[Full GC [PSYoungGen: 9322K->9272K(67968K)] [PSOldGen: 49646K->49663K(83264K)] 58968K->58936K(151232K) [PSPermGen: 91423K->91423K(140096K)], 0.2685523 secs] [Times: user=0.26 sys=0.00, real=0.27 secs]

In the first and second line the first set of numbers indicates the parallel scavenge of the young generation (PSYoungGen). The seconde set of numbers represents the entire heap.

The third line is a full garbage collection with information about the young and old generation in the heap and also the the permanent generation.

Generational Garbage Collection

In the Java HotSpot JVM the heap is separated into two pools: the young and old generation. In the first pool there are new and short-term objects where in the old (tenured) generation there are older objects. This is based on the following observations being made:

  • Most objects live for a short period.
  • Only few old objects have references to young objects.

In the HotSpot JVM all objects are initially created in the young generation. After a while the objects are promoted into the old generation:

Source: “Memory Management in the Java HotSpot Virtual Machine” White Paper, Figure 1, page 6

As a result this means for the number of garbage collection calls:

  • Young generational collection is performed frequently.
  • Old generational collection is performed less or in-frequently.

For the collection strategies this means:

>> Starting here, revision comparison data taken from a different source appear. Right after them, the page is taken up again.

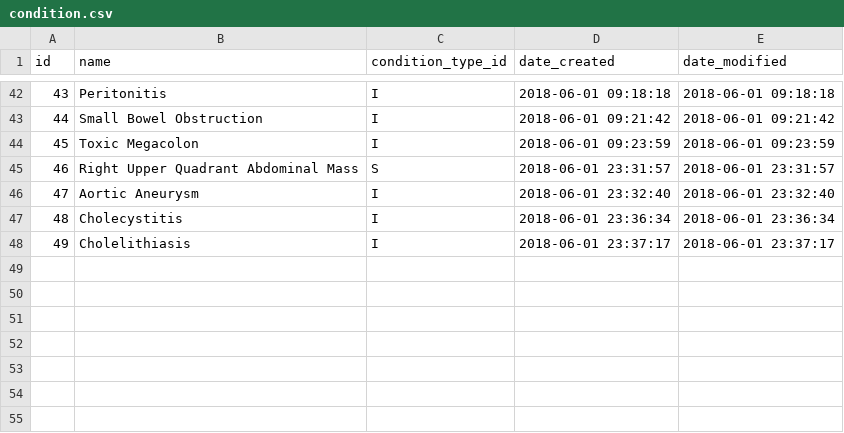
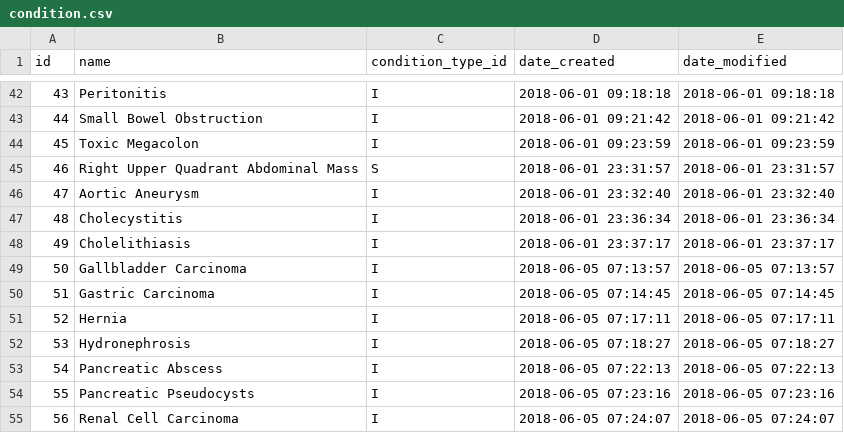
Before and after one commit to gafmgafm/med, a CSV file: data/condition.csv, drawn as a sheet; only a part is shown, gaps mark what is left out.

```diff
--- a/data/condition.csv
+++ b/data/condition.csv
@@ -48 +48,8 @@ id	name	condition_type_id	date_created	date_modified
 49	Cholelithiasis	I	2018-06-01 23:37:17	2018-06-01 23:37:17
+50	Gallbladder Carcinoma	I	2018-06-05 07:13:57	2018-06-05 07:13:57
+51	Gastric Carcinoma	I	2018-06-05 07:14:45	2018-06-05 07:14:45
+52	Hernia	I	2018-06-05 07:17:11	2018-06-05 07:17:11
+53	Hydronephrosis	I	2018-06-05 07:18:27	2018-06-05 07:18:27
+54	Pancreatic Abscess	I	2018-06-05 07:22:13	2018-06-05 07:22:13
+55	Pancreatic Pseudocysts	I	2018-06-05 07:23:16	2018-06-05 07:23:16
+56	Renal Cell Carcinoma	I	2018-06-05 07:24:07	2018-06-05 07:24:07
```
Also changed, not shown: data/condition_aka.csv, data/condition_relation.csv.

  • Young generational collection is focused more on speed efficiency.
  • Old generational collection is focused more on memory efficiency.

It is worth mentioning that garbage collection in the old generation takes more time due to the fact it needs to take up most of the heap because:

  • The old generation is typically bigger than the young generation, and
  • Some objects there refer to young objects possible to be garbage collected.


In my next blog I will write about how the different garbage collections work. The HotSpot JVM uses the Mark-and-Sweep algorithm. Based on the generation there are variants of this algorithm. Like Mark-and-Copy for the young and Mark-and-Compact for the old generation.

Useful Links

Garbage Collection, Part 2 – Mark and Sweep Algorithms

“Memory Management in the Java HotSpot Virtual Machine” White Paper

“Java SE 6 HotSpot[tm] Virtual Machine Garbage Collection Tuning”.

Angelika Langer’s great article about “Generational Garbage Collection” (German).

Java’s memory model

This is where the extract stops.